THE pistachios they are a very popular fruit, which can be used in our recipes all year round, or tasted alone, generally roasted and salted. Given this, it is inevitable to think that many budding gardeners are taking an interest in grow their own pistachios but… it is good to proceed with particular attention towards this hypothesis. We will discover together that it is not easy but that, not for this, we have to give up!
What is the pistachio plant
L'pistachio tree (Pistacia vera) is a member of the Anacardiaceae family, and is related to cashew, mango and sumac, as well as ivy and oak.
Pistachios are a small bushy deciduous tree native to Western Asia and Asia Minor, from Syria to the Caucasus and Afghanistan, which grows slowly to moderate heights, which are rarely touched ... as they are generally pruned to avoid excessive development.
Pollination and cultivation of pistachio
The pistachio trees I'm dioecious, which means that the trees produce only male or female flowers. Therefore, both a male and a female tree are needed to produce those small nuts (evidently, on the female tree), with pollination favored by the wind. A female tree does not produce nuts unless there is a male tree growing nearby, and to maximize the chances of pollination, the male tree should be best planted upwind every 10 to 15 female trees.
Also note that pistachios have a long juvenile stage, and they usually don't produce many nuts for the first five years, instead reaching full production after 10 - 12 years.
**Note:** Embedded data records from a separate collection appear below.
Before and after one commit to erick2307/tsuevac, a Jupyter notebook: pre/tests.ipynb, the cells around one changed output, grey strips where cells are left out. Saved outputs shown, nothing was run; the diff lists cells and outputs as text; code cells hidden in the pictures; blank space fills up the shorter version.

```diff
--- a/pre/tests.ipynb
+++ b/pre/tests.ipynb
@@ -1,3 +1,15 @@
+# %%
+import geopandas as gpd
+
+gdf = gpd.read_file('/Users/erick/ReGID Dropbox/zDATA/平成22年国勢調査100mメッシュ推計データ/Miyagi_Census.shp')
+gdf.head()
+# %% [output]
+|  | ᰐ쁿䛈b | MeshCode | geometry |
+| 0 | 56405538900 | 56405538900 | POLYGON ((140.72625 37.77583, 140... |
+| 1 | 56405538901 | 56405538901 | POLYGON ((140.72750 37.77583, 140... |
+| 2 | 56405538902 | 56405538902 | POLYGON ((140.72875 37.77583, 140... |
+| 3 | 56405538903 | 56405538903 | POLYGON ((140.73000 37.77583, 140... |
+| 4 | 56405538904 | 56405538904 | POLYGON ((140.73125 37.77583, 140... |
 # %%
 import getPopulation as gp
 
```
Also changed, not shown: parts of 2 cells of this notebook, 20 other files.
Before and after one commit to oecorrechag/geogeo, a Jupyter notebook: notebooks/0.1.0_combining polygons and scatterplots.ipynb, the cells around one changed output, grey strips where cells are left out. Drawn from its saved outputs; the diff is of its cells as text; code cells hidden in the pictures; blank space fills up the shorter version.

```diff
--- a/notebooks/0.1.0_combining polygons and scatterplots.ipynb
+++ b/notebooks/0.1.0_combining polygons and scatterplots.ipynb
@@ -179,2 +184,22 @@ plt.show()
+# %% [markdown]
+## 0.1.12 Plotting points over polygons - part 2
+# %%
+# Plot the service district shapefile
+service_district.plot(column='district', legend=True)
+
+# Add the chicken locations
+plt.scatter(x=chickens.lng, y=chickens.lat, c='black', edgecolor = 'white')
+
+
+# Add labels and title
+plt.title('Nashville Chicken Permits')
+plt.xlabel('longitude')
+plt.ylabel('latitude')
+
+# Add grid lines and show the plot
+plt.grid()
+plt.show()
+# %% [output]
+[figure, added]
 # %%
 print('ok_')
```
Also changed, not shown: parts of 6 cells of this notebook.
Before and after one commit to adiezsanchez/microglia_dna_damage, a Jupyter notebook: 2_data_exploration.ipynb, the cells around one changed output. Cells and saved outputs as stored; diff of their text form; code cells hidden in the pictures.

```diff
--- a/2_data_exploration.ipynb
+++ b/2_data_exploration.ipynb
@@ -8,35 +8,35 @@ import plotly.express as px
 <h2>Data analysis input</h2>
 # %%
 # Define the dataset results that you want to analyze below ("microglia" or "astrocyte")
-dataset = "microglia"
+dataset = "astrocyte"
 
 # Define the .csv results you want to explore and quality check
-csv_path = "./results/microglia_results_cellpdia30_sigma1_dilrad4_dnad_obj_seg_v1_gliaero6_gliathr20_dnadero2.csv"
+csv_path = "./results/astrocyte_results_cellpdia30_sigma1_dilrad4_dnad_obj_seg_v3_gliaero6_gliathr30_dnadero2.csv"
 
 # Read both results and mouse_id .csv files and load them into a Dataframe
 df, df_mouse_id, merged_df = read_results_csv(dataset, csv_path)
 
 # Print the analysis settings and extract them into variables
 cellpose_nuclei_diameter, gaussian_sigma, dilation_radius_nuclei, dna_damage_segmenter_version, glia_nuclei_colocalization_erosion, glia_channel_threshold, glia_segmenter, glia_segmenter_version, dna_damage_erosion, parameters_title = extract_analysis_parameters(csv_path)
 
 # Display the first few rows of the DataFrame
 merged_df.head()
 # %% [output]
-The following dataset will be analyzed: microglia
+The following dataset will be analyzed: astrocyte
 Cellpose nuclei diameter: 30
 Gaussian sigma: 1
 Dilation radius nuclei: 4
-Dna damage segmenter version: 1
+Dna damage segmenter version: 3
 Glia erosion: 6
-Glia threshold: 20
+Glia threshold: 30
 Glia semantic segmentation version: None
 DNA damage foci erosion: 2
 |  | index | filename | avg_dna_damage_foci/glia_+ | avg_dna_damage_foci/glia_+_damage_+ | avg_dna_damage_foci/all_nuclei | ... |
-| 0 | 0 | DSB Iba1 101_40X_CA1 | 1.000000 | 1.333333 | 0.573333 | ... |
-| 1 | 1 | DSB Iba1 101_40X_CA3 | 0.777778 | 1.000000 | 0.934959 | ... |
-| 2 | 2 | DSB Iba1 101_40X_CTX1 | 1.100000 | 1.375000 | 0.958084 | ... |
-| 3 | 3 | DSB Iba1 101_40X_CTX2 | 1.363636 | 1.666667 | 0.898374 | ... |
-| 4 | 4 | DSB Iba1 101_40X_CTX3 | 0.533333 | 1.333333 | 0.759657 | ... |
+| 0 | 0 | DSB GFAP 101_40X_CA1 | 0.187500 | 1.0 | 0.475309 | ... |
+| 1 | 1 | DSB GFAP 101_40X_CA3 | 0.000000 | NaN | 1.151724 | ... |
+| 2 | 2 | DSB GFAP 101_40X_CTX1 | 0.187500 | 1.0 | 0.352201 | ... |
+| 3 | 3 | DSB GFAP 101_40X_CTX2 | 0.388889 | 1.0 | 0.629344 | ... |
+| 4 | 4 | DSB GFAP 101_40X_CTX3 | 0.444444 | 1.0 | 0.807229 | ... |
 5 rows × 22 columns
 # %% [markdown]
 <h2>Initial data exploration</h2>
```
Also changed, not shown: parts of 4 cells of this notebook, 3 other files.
Another characteristic of pistachios is the tendency to biennial cultivation, which alternately bears many fruits a year, and then very few the following year.
The pistachio trees they are plants with a deep root system that allows them to extract the soil in depth and to draw water from close to the aquifer. This adaptation allows pistachios to survive long periods of drought. They are also considered to be more salt tolerant than many other species of tree nuts and fruit trees. Therefore, it is possible to grow pistachios even where the soil is very arid, almost desert.
Naturally, pistachios perform best in favorable soil conditions, prefer soils with a pH close to neutral and with decent depth.
The largest difficulties in the cultivation of pistachios is their climate needs. Pistachios require long, hot, dry summers and moderate winters. More precisely, to grow and produce their small nuts they require very hot summers (more than 600 hours above 30 degrees) and very cold winters (more than 1,000 hours of cold below 7 degrees), which results in a period of winter dormancy of about 6 weeks with temperatures below 7 degrees.
What places have these unique climatic conditions? In Italy it is evident that these characteristics are mainly satisfied in Sicily and in some areas of southern Italy, which can not only guarantee the necessary radiation and temperature, but also a semi-desert ground condition.
However, it is not excluded that pistachio can be grown in other latitudes, although pistachios give their best and produce the largest number of nuts in semi-desert arid climates that have long, hot and dry summers, with low humidity and cool winters. but not rigid. During the growing season, pistachios thrive in heat, with summer temperatures of around 37 degrees Celsius producing large quantities of the best nuts.
Also remember that being semi-desert trees, pistachios do not like humidity during the growing season. The high humidity, due for example to summer and autumn rains, favors fungal diseases, which overwinter on the trees and infect them the following year. Pollination is also affected by strong dry winds, late spring rains and frosts.
On the sidelines of the above we shared, the harsh reality that future growers face is that they are there very few places that are warm enough in summer, but mild enough in winter to grow pistachio trees!
But then what to do?
The problem of the sustainability or otherwise of pistachio cultivation in one's reference territory should be taken on as soon as possible, and we hope that with this few and primary information, gardeners can decide with greater knowledge of the facts whether or not it is possible to grow pistachio trees where they live!
So don't be fooled by those who say that they have grown a pistachio tree right next to your land: growing a tree and obtaining its production are in fact two completely different things, and you should therefore be sure of what we mean.
Generally speaking, unless you live in a place that can fully meet the needs of a pistachio tree and has room for at least two trees (male and female), our advice would be to choose a more appropriate tree. , which is less demanding and better suited to the climatic range in which it will be grown. Good luck!